> [TASK DESCRIPTION]: Pull out every line in the data that has the string "content" in it.

> [INFORMATION]:
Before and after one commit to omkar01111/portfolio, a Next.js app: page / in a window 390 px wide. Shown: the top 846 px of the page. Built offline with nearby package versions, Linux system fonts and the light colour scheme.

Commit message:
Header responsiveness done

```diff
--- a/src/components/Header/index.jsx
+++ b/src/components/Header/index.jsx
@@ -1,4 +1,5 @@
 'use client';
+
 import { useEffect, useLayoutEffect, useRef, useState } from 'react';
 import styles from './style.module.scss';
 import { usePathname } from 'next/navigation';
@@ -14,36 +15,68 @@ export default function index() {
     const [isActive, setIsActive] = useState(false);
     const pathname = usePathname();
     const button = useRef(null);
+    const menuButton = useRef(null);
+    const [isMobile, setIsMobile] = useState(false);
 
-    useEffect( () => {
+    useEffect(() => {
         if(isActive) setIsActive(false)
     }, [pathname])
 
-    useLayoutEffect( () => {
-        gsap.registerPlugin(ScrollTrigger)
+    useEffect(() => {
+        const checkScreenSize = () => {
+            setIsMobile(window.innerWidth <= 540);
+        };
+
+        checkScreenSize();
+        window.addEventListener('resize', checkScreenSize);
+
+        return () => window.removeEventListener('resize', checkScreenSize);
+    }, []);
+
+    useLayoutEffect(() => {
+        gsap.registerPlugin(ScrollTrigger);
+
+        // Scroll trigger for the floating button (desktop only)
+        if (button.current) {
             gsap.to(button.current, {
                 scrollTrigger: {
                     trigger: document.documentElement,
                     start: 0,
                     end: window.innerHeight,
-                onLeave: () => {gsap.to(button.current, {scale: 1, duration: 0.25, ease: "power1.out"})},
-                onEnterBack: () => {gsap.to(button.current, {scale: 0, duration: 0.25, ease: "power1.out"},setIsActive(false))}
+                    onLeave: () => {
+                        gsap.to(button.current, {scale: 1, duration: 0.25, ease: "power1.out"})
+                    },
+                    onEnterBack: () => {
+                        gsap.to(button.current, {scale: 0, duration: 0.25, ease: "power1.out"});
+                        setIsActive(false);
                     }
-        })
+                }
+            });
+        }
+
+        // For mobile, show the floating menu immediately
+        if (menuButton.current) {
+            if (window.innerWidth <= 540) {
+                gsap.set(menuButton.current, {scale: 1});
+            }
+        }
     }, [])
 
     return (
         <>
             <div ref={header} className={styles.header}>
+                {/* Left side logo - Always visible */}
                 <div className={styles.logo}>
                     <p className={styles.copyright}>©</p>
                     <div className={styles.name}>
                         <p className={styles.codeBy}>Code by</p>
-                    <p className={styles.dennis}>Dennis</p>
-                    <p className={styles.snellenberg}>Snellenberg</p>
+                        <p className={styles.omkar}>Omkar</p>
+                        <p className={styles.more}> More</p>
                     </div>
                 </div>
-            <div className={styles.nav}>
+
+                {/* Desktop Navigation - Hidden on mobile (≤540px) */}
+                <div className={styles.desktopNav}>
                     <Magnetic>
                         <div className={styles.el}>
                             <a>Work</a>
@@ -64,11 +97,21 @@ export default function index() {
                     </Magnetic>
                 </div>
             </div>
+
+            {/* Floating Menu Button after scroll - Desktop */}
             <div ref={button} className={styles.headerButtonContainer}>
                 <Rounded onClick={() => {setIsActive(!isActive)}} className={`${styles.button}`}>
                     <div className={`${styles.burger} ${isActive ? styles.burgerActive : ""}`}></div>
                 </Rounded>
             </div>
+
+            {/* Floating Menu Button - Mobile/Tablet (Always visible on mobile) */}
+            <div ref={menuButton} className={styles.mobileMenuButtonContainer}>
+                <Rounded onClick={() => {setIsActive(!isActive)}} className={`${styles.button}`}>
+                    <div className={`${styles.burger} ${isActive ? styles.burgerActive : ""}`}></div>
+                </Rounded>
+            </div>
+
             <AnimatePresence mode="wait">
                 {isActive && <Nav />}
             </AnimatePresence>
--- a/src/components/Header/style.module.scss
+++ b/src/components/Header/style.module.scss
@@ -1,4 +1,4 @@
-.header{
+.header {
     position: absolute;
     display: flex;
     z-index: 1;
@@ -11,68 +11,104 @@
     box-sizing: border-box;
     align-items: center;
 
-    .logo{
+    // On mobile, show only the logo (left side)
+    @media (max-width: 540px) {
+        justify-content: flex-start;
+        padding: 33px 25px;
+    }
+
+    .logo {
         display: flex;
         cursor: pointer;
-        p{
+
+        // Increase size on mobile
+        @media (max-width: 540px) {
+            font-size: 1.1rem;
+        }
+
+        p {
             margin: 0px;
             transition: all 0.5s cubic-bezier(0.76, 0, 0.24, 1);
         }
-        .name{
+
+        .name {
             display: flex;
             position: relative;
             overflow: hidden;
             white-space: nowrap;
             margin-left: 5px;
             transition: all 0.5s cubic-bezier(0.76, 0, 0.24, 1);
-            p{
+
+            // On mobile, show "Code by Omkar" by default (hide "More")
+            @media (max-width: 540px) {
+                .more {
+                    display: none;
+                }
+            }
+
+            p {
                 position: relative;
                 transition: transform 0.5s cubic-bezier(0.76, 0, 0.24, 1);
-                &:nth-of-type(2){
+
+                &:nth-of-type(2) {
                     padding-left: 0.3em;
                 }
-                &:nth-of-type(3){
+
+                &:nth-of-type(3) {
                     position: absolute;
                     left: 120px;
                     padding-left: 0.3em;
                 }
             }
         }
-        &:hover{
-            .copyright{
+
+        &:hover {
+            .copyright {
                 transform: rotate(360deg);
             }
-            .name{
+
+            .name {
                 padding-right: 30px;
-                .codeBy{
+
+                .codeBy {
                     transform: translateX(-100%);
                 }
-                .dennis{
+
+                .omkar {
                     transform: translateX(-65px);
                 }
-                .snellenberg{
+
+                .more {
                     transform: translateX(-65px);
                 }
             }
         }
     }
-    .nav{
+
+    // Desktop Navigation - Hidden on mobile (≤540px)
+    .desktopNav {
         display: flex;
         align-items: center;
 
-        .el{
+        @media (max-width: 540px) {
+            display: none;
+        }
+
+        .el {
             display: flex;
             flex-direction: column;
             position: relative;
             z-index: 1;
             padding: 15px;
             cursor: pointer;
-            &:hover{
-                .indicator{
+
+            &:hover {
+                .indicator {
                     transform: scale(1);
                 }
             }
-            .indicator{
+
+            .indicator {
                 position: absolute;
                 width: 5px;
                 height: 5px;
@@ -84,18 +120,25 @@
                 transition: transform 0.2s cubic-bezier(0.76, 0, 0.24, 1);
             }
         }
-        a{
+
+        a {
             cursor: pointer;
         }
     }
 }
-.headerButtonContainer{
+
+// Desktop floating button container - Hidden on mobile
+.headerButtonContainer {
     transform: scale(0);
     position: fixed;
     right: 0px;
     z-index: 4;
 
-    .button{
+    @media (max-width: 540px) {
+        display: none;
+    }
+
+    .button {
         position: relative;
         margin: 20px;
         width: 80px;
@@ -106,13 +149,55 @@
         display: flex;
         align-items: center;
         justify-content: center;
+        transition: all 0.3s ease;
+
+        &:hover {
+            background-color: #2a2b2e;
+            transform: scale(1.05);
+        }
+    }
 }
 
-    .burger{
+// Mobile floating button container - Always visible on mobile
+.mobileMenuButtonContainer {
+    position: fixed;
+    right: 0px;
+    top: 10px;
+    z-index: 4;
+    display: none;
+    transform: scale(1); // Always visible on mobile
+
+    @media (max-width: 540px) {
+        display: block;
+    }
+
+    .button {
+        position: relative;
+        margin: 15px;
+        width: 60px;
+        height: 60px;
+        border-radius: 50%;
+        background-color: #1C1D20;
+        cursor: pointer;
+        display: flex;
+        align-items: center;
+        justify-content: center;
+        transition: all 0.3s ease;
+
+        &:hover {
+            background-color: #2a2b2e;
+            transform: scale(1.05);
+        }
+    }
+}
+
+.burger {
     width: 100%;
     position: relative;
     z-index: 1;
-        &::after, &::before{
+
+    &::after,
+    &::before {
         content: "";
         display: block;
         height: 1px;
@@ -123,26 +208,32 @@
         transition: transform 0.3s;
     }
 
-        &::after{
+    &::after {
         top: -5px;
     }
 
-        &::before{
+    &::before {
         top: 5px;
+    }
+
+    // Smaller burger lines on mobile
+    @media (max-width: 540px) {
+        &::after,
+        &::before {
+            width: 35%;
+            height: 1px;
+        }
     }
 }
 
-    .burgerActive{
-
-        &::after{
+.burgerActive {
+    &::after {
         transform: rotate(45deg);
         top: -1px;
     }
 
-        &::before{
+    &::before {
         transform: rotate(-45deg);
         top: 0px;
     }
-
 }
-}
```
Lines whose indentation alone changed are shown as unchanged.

> [ANSWER AREA]:
+        justify-content: flex-start;
         justify-content: center;
+        justify-content: center;
         content: "";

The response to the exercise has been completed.